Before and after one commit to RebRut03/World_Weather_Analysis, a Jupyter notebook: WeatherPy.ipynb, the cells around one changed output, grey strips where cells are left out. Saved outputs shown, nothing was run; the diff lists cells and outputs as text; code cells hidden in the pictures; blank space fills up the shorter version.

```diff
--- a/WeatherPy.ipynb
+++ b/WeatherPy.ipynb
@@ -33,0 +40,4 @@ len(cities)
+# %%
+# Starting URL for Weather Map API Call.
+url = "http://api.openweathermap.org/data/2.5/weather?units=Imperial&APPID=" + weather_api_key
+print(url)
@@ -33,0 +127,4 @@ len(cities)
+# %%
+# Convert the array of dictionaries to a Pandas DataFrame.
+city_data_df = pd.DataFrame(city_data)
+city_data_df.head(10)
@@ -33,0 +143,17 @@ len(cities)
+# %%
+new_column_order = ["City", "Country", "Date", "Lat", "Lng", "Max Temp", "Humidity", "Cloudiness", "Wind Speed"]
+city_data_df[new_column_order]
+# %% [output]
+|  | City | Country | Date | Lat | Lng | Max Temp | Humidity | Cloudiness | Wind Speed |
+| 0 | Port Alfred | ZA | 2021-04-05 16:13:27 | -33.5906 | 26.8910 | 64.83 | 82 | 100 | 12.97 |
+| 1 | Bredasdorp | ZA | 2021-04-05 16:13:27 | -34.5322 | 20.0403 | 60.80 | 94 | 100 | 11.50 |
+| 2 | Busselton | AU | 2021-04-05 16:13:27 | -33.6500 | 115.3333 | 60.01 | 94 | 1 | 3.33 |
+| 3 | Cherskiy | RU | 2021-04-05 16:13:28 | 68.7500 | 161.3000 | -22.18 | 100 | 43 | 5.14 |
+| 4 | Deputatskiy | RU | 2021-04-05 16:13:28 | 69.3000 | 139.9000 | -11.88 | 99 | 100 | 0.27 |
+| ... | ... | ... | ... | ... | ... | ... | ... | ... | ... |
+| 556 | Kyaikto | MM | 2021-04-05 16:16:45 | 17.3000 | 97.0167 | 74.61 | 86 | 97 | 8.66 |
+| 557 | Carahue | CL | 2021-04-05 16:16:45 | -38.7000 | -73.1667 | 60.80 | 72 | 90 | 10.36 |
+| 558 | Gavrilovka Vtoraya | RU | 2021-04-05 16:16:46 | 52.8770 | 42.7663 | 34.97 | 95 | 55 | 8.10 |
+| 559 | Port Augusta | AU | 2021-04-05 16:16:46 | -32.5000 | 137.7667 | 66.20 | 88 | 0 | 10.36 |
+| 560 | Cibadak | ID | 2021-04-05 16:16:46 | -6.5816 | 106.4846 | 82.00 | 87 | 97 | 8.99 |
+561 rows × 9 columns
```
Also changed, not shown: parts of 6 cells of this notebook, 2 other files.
■ ■ ■ ■
# [Your goal]
Each line above holding the string "cities" counts once; please report the total and nothing more.

# [Exercise output]
3